Yes, school will be back in session soon. Is your child ready to succeed? Are you ready to help?
It’s a fact: Parents who play an active role in their children’s education make a huge difference in their success. The degree of adjustment depends on the child, but parents can help their children (and the rest of the family) manage the increased pace of life by planning ahead, being realistic, and maintaining a positive attitude. Here are a few suggestions to help ease the transition and promote a successful school experience.
• Ease into the routine: Switching from a summer schedule to a school schedule can be stressful to everyone in the household. Plan to re-establish the bedtime and mealtime routines (especially breakfast) at least 1 week before school starts. Prepare your child for this change by talking with them about the benefits of school routines in terms of not becoming over tired or overwhelmed by their school work and activities. Include pre-bedtime reading and household chores if these were suspended during the summer.
• Avoid first-day-of-school mayhem: Practice your morning routine a few days in advance. Set the alarm clock, go through your morning rituals, and get in the car or to the bus stop on time. Routines help children feel comfortable, and establishing a solid school routine will make the first day of school go much smoother.

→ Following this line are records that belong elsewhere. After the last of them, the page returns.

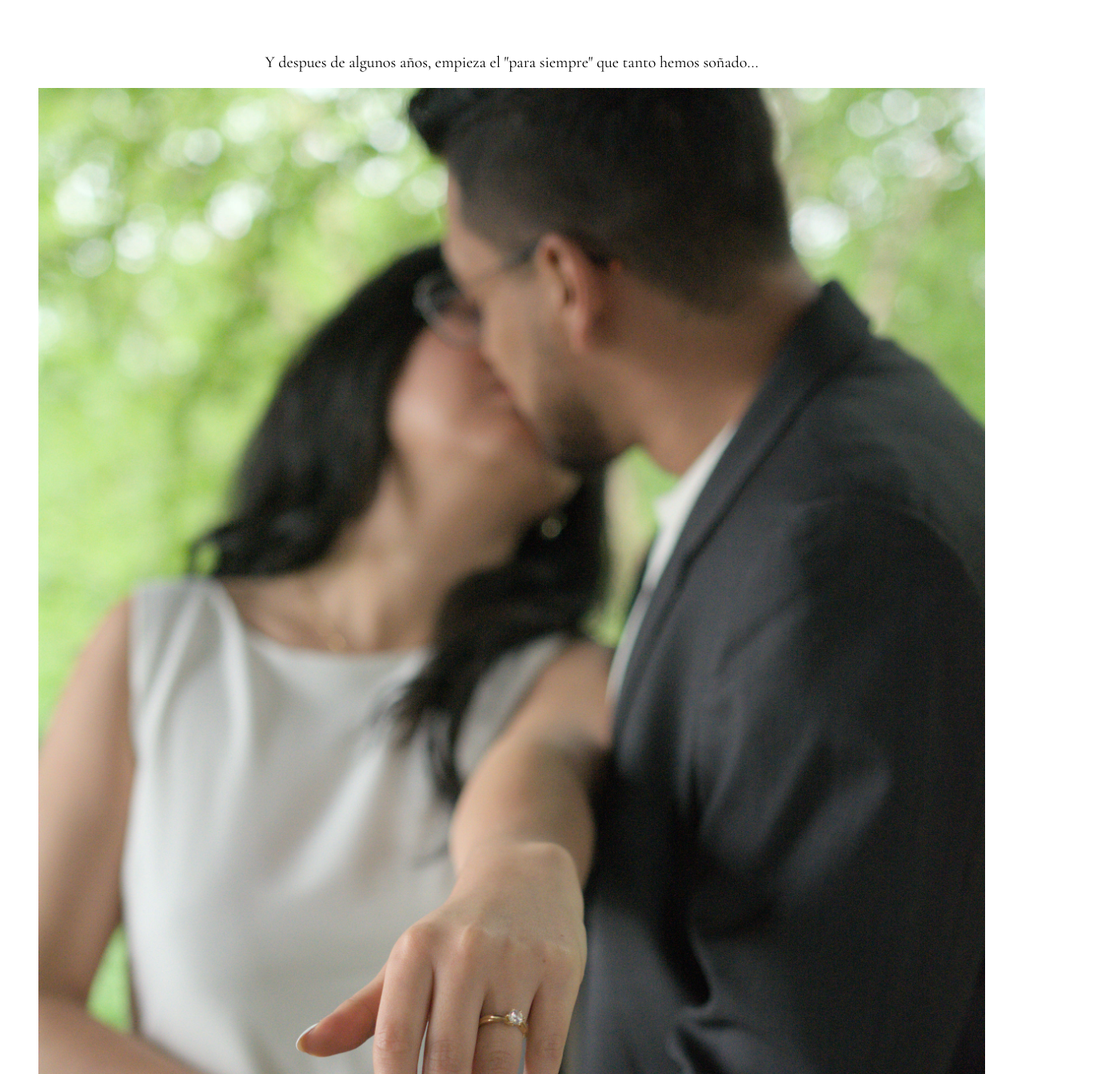
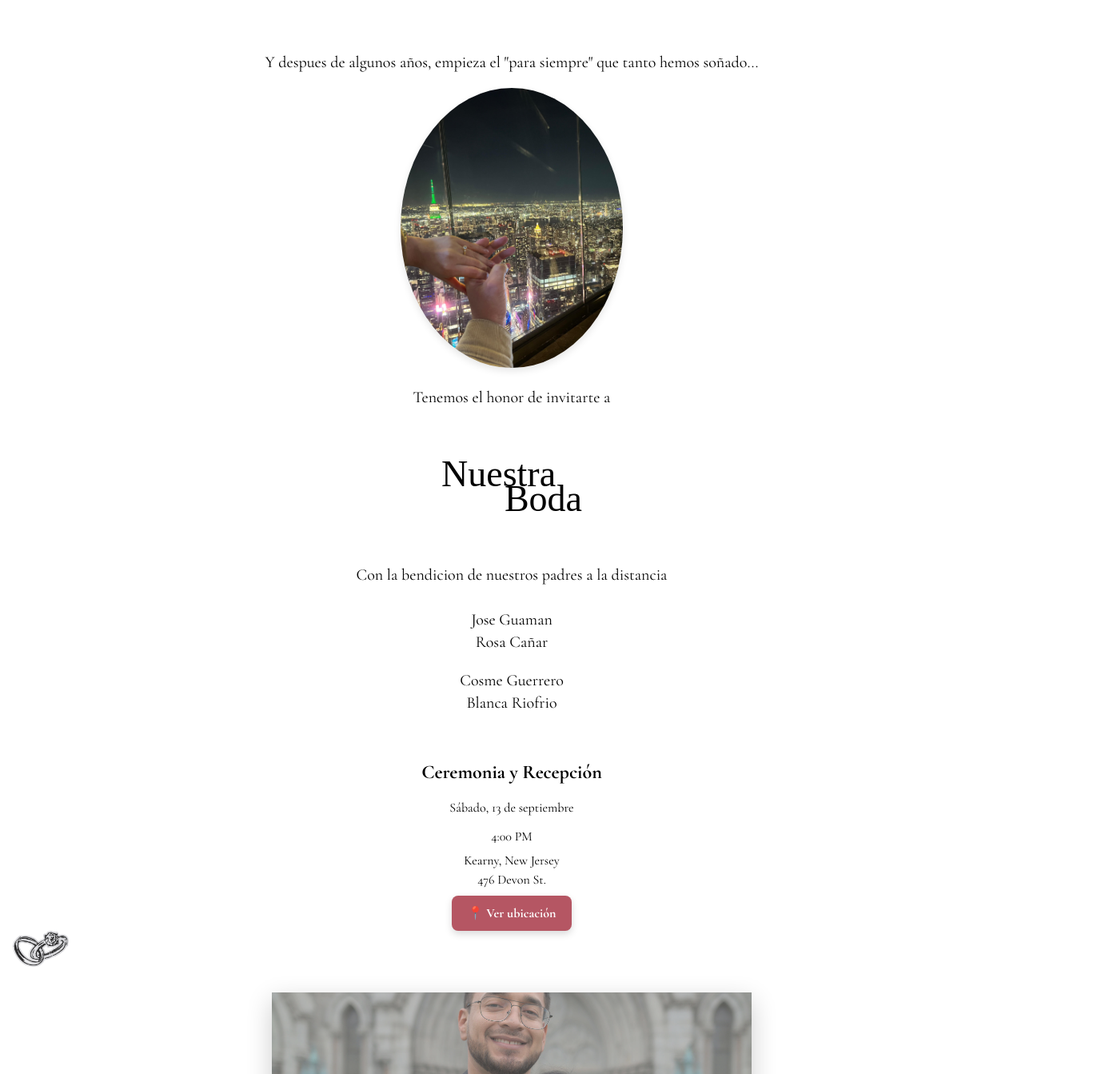
Before and after one commit to Pamefer/bodapamcos, a React (Create React App) app: page / in a window 1280 px wide. Shown: the part 802-2145 px from the top of the page at 80% size, 1397 px wide, since content can reach past the window. Built offline with nearby package versions, Linux system fonts and the light colour scheme; a web font is replaced by a local one.

Commit message:
add picture rascacielo

```diff
--- a/src/App.css
+++ b/src/App.css
@@ -6,9 +6,8 @@
 
 .audio-controls {
   height: 50px;
-  bottom: 1rem;
-  right: 3rem;
-  position: absolute;
+  bottom: 20px;
+  right: 50px;
   width: 50px;
   background: #413b3b;
   border-radius: 50%;
@@ -142,17 +141,47 @@
   line-height: 0.5rem;
 }
 
-.thirdSection {
+/* .thirdSection {
   transform: rotate(-11deg);
-}
+} */
 .iconos {
   width: "50%";
 }
 .iconos img {
+  width: 70px;
+  height: auto;
+  margin-left: 1rem;
+}
+.iconos img {
   display: block;
-  width: 100%;
-  height: 100%;
+  /* width: 100%;
+  height: 100%; */
   border-radius: inherit;
   object-position: center center;
   object-fit: cover;
 }
+
+.maps-button {
+  display: inline-block;
+  background-color: #b55663;
+  color: white;
+  text-decoration: none;
+  padding: 12px 20px;
+  border-radius: 8px;
+  font-size: 1rem;
+  font-weight: bold;
+  box-shadow: 0 4px 10px rgba(0, 0, 0, 0.15);
+  transition: background-color 0.3s ease;
+}
+
+.maps-button:hover {
+  background-color: #98404f;
+}
+
+.centralPic {
+  width: 278px; /* or any size you want */
+  height: 350px;
+  object-fit: cover;
+  border-radius: 50%; /* makes it a circle */
+  box-shadow: 0 4px 10px rgba(0, 0, 0, 0.1);
+}
--- a/src/App.js
+++ b/src/App.js
@@ -1,6 +1,7 @@
 import { useEffect, useRef, useState } from 'react';
 import principalPic from './static/DSC_0817.jpg';
 import manos from './static/DSC_0892.jpg';
+import rascacielo from './static/rascacielo.jpg';
 import anillos from './static/anillos.png';
 import bola from './static/bola.png';
 import lapromesa from './static/lapromesa.mp3';
@@ -101,7 +102,10 @@ function App() {
 
       <div className="secondSection">
         <p>Y despues de algunos años, empieza el "para siempre" que tanto hemos soñado...</p>
-        <img src={manos} alt="manos"></img>
+        <div >
+          <img src={rascacielo} alt="manos" className="centralPic"></img>
+
+        </div>
         <p>
           Tenemos el honor de invitarte a
         </p>
@@ -118,9 +122,25 @@ function App() {
           <p>Cosme Guerrero</p>
           <p>Blanca Riofrio</p>
         </div>
-
       </div>
       <div className="thirdSection">
+        <h2>Ceremonia y Recepción</h2>
+        <p>Sábado, 13 de septiembre</p>
+        <p>4:00 PM</p>
+        <div className="normalBlock">
+          <p>Kearny, New Jersey</p>
+          <p>476 Devon St.</p>
+        </div>
+
+        <a
+          href="https://www.google.com/maps/place/476+Devon+St,+Kearny,+NJ+07032"
+          target="_blank"
+          rel="noopener noreferrer"
+          class="maps-button"
+        >
+          📍 Ver ubicación
+        </a>
+
         <div className="iconos">
           <img src={anillos} alt="anillos" ></img>
         </div>
```
Also changed, not shown: src/static/rascacielo.jpg (added).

• Set alarm clocks: Have school-age children set their own alarm clocks to get up in the morning. Praise them for prompt response to morning schedules and bus pickups.
• Leave plenty of extra time: Make sure your child has plenty of time to get up, eat breakfast, and get to school.
• Turn off the TV: Encourage your child to play quiet games, do puzzles, flash cards, color, or read for their early morning activities instead of watching television. This will help ease them into the learning process and school schedule. If possible, maintain this practice throughout the school year.
• Provide healthy meals: Hungry kids can’t concentrate on learning, so good nutrition plays an important role in your child’s school performance. Studies show that children who eat healthy, balanced breakfasts and lunches do better in school. Fix nutritious meals at home, and if you need extra help, find out if your family qualifies for any Funded Nutrition Programs at school.
• Anxiety: If the first few days are a little rough and your child shows signs of anxiety; let your children know you care. Do not overreact. Young children, in particular, may experience separation anxiety or shyness initially but teachers are trained to help them adjust. If you drop them off, try not to linger. Reassure them that you love them, will think of them during the day, and will be back. Reinforce the ability to cope. Children absorb their parent’s anxiety, so model optimism and confidence for your child.
• Select a spot to keep backpacks and lunch boxes: Designate a spot for your children to place their school belongings as well as a place to put important notices and information sent home for you to see.
• After school: Review your child’s schoolbooks and work. Talk about what your child will be learning during the year. Share your enthusiasm for their school subjects and your confidence in their ability to master the content.
• Designate and clear a place to do homework: Older children should have the option of studying in their room or a quiet area of the house. Younger children usually need an area set aside in the family room or kitchen to facilitate adult monitoring, supervision, and encouragement.
• Clear your own schedule: To the extent possible, postpone business trips, volunteer meetings, and extra projects. You want to be free to help your child acclimate to the school routine and overcome the confusion or anxiety that many children experience at the start of a new school year.
• Read Together: Take the pledge to read with your child for 20 minutes every day. Your example reinforces the importance of literacy, and reading lets you and your child explore new worlds of fun and adventure together.
• Familiarize yourself with the other school professionals: Make an effort to find out who in the school or district can be a resource for you and your child. Learn their roles and how best to access their help if you need them. This can include the principal and front office personnel; school psychologist, counselor, and social worker; the reading specialist, speech therapist, and school nurse; and the after-school activities coordinator.
Whether your child is a first timer or an old hand, I hope this blog will help to make this back to school season successful and the best ever for you. If you have any tricks or tips that you would love to share with other parents please share them in the comment section below, or on our facebook page. Thank you and have a wonderful school year.
Clark, L. (1996). SOS: Help for parents (2nd ed.). Berkley, CA: Parents’ Press. ISBN: 0935111204.
Dawson, M. P. (2004). Homework: A guide for parents. In A. Canter, L. Paige, M. Roth, I. Romero, & S. Carroll (Eds.), Helping children at home and school II: Handouts for families and educators. Bethesda, MD: National Association of School Psychologists.
Rimm, S. (1996). Dr. Sylvia Rimm’s smart parenting: How to raise a happy, achieving child. New York: Crown. ASIN: 0517700638.
National Association of School Psychologists— www.nasponline.org
Parent Information Center— www.parentinformationcenter.org
National School Lunch Program. - http://www.usa.gov/Topics/Back-to-School.shtm